MTS had to end the program in compliance with the Russian law, in force since end April, that obliges the country’s companies to terminate their depositary receipt programs unless granted an exemption by the government’s commission that monitors foreign investment. The operator asked the commission in May for the exemption, which was given through July 12.
The operator’s ADRs closed at U.S. $5.50 at the New York Stock Exchange (NYSE) on February 25, the last trading day. An ADR has two underlying shares.
“The receipts accounted for about 25% of MTS’ capital and more than half of the trading volume. It is impossible to recover this liquidity in full at present. Access to the foreign floors is also a source of additional investment and a story for the company’s reputation,” Mikhailin said, adding that it is hard to find any advantages in the retreat from the NYSE.
MTS’ free float accounts for 42.2%, including 25.47% in ADRs and 16.74% in shares.
Vasily Karpunin, head of news and research content at BCS World of Investment, said that conversion into the shares could theoretically result in an excess of sellers, but everything will depend on how the procedure will pass.
The process seems to be problematic both for foreign and Russian owners. “The non-residents will be able to get local shares instead of receipts, although their securities will be put on the accounts separated from the rest of the market.
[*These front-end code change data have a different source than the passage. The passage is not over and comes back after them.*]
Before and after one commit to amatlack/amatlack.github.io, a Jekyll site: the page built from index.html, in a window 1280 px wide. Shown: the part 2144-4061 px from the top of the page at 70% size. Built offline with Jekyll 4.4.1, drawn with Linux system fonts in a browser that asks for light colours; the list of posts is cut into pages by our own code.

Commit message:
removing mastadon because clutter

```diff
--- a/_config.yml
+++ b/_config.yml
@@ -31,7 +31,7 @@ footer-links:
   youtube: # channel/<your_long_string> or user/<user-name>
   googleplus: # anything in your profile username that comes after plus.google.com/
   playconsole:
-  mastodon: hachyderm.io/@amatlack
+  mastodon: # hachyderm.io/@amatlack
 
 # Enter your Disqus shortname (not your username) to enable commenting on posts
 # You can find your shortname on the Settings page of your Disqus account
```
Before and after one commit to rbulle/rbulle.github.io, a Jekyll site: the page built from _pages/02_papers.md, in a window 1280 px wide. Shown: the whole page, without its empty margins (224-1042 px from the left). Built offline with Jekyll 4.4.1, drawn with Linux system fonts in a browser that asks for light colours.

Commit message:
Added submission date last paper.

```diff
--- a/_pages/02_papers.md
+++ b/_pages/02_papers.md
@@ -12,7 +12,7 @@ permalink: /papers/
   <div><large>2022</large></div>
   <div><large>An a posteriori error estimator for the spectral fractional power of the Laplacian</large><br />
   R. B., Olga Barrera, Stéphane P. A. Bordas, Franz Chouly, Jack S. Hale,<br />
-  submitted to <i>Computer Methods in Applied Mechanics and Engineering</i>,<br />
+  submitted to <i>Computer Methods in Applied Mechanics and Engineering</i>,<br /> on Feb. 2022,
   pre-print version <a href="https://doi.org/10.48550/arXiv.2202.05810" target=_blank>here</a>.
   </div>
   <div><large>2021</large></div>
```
Even if they sell the shares, they cannot withdraw money now,” Mikhailin said.
“The Russian residents will be probably unable to convert the securities because their applications will be blocked by Euroclear under the sanctions and the broken bridge with the National Settlement Depository (Russia’s central securities depository).”
The Veles Capital analyst assumes that the MTS group may be in talks with the representatives of possible new listing locations.
“The operator will unlikely reject the advantages of a foreign listing. But it will take much time and stabilization of the political situation. This is why it will take over a year. We should also keep in mind that, for example, the Asian investors are not very familiar with our market, they will need time to get adapted,” Mikhailin said.
Karpunin said that MTS’ local shares have been in high demand thanks to their generous dividend yield, which exceeds 12% at the current quotes.
MTS’ ordinary shares rose 0.1% over a week and 26.3% over a month closing at 274.70 rubles on June 17 on the Moscow Exchange.
(56.7101 rubles – U.S. $1)